   1.  Introduction  . . . . . . . . . . . . . . . . . . . . . . . .   2
     1.1.  Problem Statement: GSSAPI service name for ADMIN  . . . .   2
     1.2.  Problem Statement: GSSAPI service name for NSDB . . . . .   3
     1.3.  Problem Statement: Compromised NSDBs  . . . . . . . . . .   3
   2.  GSSAPI Service Name for the FedFS ADMIN protocol  . . . . . .   4
   3.  GSSAPI Service Name for the FedFS NSDB protocol . . . . . . .   5
     3.1.  Cross-realm considerations  . . . . . . . . . . . . . . .   6
   4.  Fencing Compromised NSDBs . . . . . . . . . . . . . . . . . .   6
   5.  Security Considerations . . . . . . . . . . . . . . . . . . .   7
   6.  IANA Considerations . . . . . . . . . . . . . . . . . . . . .   7
   7.  References  . . . . . . . . . . . . . . . . . . . . . . . . .   7
     7.1.  Normative References  . . . . . . . . . . . . . . . . . .   7
     7.2.  Informative References  . . . . . . . . . . . . . . . . .   8
   Appendix A.  Acknowledgements . . . . . . . . . . . . . . . . . .   8
   Author's Address  . . . . . . . . . . . . . . . . . . . . . . . .   8

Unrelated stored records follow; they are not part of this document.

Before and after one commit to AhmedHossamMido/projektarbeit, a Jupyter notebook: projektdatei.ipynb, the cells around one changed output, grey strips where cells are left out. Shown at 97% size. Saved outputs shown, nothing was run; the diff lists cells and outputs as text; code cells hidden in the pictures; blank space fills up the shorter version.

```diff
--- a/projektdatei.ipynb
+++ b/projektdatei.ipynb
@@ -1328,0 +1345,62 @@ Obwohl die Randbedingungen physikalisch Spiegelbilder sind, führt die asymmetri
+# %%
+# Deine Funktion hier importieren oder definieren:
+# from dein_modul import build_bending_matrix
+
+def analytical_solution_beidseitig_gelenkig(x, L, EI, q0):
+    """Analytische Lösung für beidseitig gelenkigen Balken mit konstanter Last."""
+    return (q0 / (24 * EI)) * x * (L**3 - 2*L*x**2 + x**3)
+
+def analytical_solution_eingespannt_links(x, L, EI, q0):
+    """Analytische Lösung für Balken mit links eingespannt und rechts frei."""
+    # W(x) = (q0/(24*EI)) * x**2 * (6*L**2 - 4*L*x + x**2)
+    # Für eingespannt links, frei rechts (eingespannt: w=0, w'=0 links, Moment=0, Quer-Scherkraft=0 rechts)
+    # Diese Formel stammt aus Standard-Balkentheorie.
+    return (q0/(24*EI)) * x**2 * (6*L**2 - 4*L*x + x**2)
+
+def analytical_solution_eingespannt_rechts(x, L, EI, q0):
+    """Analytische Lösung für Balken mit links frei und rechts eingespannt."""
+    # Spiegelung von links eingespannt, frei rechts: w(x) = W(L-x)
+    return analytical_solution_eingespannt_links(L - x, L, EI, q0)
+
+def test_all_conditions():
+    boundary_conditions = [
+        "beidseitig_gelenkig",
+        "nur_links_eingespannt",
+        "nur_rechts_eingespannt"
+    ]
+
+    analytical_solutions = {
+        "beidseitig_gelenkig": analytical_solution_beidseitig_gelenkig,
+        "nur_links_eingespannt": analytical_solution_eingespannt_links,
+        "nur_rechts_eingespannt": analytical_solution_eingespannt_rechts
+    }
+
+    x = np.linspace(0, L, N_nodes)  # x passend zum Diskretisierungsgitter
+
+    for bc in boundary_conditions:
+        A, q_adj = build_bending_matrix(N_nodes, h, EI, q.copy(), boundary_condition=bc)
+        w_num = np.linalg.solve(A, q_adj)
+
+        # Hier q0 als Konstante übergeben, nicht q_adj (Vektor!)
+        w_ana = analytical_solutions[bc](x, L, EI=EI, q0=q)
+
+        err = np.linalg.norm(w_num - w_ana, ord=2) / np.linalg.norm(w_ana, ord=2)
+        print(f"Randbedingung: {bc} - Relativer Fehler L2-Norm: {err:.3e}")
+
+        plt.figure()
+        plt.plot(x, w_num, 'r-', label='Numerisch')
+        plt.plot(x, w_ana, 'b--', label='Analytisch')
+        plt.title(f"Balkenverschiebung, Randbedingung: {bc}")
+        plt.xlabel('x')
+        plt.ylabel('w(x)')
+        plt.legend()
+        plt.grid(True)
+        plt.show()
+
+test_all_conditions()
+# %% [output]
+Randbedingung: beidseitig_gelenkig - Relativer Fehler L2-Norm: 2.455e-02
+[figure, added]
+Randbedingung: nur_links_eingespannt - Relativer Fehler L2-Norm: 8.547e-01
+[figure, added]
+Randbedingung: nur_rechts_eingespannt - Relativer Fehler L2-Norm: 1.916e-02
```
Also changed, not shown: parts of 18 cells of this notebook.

1.  Introduction

   Requirements for federated filesystems are described in [RFC5716].
   Specification of the protocol used by administrators to configure
   fileservers and construct namespaces is provided in [RFC7533].
   Specification of the protocol allowing fileservers to store namespace
   information is provided in [RFC7532].

   These documents are now immutable.  However, some security-related
   concerns have arisen that should be addressed immediately rather than
   waiting for another version of these protocols to be ratified.

1.1.  Problem Statement: GSSAPI service name for ADMIN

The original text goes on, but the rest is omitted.